Other PCIe 5.0 SSDs Are Also Crashing Instead of Throttling

Seagate FireCuda 540
Seagate FireCuda 540 (Image credit: Seagate)

Some of the best SSDs, specifically the PCIe 5.0 drives based on the Phison PS5026-E26 controller, have been crashing instead of thermal throttling when operating without a cooler. However, it is worth noting that all of the impacted drives are designed and marketed to specifically be used with a heatsink, so the conditions that expose the thermal shutdown will not present themselves if the drives are used correctly (in accordance with manufacturer specifications).

Initially, only the Corsair MP700 exhibited this behavior; however, it's now become apparent that the issue is more widespread and affects other Phison E26-based SSDs that are designed for heatsinks when they are used without heatsinks attached.

German news outlet Computerbase discovered that the Seagate FireCuda 540, Gigabyte Aorus Gen5 10000, and Adata Legend 970 also suffer from the shutdown issue. It was to be expected since the PCIe 5.0 SSDs utilize the same Phison E26 controller. The FireCuda 540, Aorus Gen5 10000, and Leged 970 are still on firmware 22. Seagate hasn't gotten back to Computerbase when the new firmware will be available, whereas Gigabyte promised that it'll arrive "soon."

To recap: the issue only occurs when you use a PCIe 5.0 SSD without cooling. When the drive gets too hot, it shuts down to protect the SSD controller, NAND, and data. This shouldn't be an issue if the PCIe 5.0 drive is adequately cooled by the included heatsink or the M.2 heatsink from the motherboard. Regardless, Phison has released a new firmware (version 22.1) that ensures the PCIe 5.0 SSDs throttle — instead of just crashing, which can lead to data loss. 

Firmware 22.1 introduces link-state thermal throttling that essentially reduces the PCIe interface speed — for example, dropping from PCIe 5.0 to PCIe 4.0 or even PCIe 3.0 to lower the temperature of the physical layer (PHY) without throttling the processor clock. This will obviously impact the PCIe 5.0 SSD's performance, but it should also keep it from engaging a shutdown to protect the integrity of the SSD controller. According to Computerbase, the thermal threshold on the new firmware 22.1 is 85 degrees Celsius.

In the beginning, the Crucial T700 didn't have the issue.
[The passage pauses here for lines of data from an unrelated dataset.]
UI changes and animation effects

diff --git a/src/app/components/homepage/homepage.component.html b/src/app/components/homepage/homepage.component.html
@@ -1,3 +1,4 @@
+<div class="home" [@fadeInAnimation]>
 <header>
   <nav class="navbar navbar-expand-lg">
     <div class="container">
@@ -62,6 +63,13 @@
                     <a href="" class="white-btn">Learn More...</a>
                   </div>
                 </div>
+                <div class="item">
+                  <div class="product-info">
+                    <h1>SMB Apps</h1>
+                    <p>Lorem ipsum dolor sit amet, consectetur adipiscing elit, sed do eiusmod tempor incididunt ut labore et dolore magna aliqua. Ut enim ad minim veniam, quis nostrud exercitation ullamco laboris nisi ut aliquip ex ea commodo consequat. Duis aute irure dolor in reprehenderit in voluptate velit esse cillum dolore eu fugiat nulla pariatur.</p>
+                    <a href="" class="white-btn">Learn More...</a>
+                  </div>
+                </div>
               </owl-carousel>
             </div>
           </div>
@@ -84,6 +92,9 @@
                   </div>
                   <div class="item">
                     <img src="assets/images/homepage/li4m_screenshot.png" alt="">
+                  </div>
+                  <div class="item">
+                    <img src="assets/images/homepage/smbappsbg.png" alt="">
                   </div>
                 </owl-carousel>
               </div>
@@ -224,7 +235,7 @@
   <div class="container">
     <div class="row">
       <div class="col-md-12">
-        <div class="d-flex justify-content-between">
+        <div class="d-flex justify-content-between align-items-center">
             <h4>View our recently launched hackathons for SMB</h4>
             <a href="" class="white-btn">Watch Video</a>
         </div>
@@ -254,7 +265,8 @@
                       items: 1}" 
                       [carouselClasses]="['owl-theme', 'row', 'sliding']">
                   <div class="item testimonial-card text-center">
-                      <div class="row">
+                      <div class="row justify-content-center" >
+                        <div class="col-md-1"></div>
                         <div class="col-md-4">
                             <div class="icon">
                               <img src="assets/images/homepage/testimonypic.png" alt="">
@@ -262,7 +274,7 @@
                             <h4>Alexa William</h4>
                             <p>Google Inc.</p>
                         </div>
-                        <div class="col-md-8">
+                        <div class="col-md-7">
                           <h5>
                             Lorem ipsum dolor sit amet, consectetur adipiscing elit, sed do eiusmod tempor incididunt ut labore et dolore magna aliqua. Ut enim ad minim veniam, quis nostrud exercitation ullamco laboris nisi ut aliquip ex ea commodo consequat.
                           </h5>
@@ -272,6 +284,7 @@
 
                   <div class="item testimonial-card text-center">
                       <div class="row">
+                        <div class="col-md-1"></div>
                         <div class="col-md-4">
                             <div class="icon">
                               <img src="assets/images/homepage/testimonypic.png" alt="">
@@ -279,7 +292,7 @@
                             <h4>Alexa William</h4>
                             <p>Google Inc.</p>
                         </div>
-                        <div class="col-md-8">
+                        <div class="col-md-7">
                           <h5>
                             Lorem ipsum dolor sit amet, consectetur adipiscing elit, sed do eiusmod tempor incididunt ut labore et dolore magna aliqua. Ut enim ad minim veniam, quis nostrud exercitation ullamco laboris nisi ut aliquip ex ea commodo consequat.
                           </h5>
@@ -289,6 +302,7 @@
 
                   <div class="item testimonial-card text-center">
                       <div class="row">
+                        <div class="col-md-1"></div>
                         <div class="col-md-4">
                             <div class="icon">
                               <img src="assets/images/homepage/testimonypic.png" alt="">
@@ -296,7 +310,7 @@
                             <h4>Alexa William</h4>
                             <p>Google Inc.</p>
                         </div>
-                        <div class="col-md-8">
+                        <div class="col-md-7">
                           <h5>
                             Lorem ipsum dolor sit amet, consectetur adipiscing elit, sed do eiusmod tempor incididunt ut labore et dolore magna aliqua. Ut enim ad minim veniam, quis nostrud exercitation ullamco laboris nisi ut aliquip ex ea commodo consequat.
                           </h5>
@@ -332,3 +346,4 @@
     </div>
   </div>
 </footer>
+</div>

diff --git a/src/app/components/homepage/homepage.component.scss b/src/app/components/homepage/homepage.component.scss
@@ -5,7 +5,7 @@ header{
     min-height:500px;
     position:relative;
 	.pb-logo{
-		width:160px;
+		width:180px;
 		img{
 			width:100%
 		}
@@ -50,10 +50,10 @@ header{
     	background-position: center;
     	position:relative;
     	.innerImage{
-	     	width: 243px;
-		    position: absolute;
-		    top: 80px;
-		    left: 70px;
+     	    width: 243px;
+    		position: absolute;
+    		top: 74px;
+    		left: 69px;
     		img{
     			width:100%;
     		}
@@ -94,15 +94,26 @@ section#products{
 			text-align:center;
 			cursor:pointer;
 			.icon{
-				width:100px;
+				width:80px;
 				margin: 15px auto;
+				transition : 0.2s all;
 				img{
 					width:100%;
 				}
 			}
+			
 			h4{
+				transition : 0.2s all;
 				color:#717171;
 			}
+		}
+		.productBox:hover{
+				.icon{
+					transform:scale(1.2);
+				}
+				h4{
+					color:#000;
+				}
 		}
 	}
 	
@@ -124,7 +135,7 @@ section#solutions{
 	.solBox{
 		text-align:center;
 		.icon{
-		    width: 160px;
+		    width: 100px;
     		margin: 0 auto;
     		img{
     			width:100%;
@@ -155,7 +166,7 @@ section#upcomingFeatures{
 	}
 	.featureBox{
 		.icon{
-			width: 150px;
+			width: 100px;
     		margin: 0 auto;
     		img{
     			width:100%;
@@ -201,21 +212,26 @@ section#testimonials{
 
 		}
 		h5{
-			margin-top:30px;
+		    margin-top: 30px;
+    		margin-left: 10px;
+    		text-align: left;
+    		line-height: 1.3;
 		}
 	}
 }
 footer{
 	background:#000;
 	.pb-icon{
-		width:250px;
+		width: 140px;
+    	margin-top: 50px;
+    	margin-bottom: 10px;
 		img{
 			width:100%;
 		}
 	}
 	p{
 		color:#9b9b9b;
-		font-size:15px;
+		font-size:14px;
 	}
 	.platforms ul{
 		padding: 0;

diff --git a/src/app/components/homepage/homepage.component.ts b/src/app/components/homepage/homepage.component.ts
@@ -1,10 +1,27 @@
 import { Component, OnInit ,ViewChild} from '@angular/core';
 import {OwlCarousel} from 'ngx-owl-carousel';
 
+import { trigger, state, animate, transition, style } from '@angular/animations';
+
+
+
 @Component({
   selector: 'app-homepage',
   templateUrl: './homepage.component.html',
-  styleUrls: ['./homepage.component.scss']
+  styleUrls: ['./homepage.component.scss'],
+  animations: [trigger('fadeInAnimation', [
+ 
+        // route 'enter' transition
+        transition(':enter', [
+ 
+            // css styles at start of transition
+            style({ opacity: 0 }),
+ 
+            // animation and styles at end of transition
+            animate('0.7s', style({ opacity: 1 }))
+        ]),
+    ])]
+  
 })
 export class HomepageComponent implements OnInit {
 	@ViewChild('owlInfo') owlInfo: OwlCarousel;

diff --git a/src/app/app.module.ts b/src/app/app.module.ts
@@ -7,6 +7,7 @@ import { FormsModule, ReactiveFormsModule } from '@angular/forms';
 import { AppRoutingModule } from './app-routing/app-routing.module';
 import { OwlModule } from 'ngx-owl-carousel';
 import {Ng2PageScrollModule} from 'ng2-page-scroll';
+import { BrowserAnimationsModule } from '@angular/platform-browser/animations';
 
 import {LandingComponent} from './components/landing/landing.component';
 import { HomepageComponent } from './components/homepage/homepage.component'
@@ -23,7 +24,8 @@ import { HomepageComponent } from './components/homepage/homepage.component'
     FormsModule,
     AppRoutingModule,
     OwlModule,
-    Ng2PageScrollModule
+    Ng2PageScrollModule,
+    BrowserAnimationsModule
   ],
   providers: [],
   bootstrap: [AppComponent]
The PCIe 5.0 would throttle until the drive operated at hard drive speeds but didn't shut down thermally. Computerbase performed more tests on the Crucial T700, and it showed similar failures, so the drive may also need the firmware 22.1 update.

Under the new firmware 22.1, Phison E26-powered SSDs should still provide an acceptable level of performance at high temperatures. Without a cooler, the Corsair MP700 delivered sequential read and write speeds over 10 GB/s and 2 GB/s, respectively. Remember that it's a safety measure in case temperatures get out of hand, and you should always use a cooler with your PCIe 5.0 SSD.

Edit: 7/21/2023 3:45pm PT: Clarified that these SSDs are specifically designed to be used with a heatsink. 

Zhiye Liu
RAM Reviewer and News Editor

Zhiye Liu is a Freelance News Writer at Tom’s Hardware US. Although he loves everything that’s hardware, he has a soft spot for CPUs, GPUs, and RAM.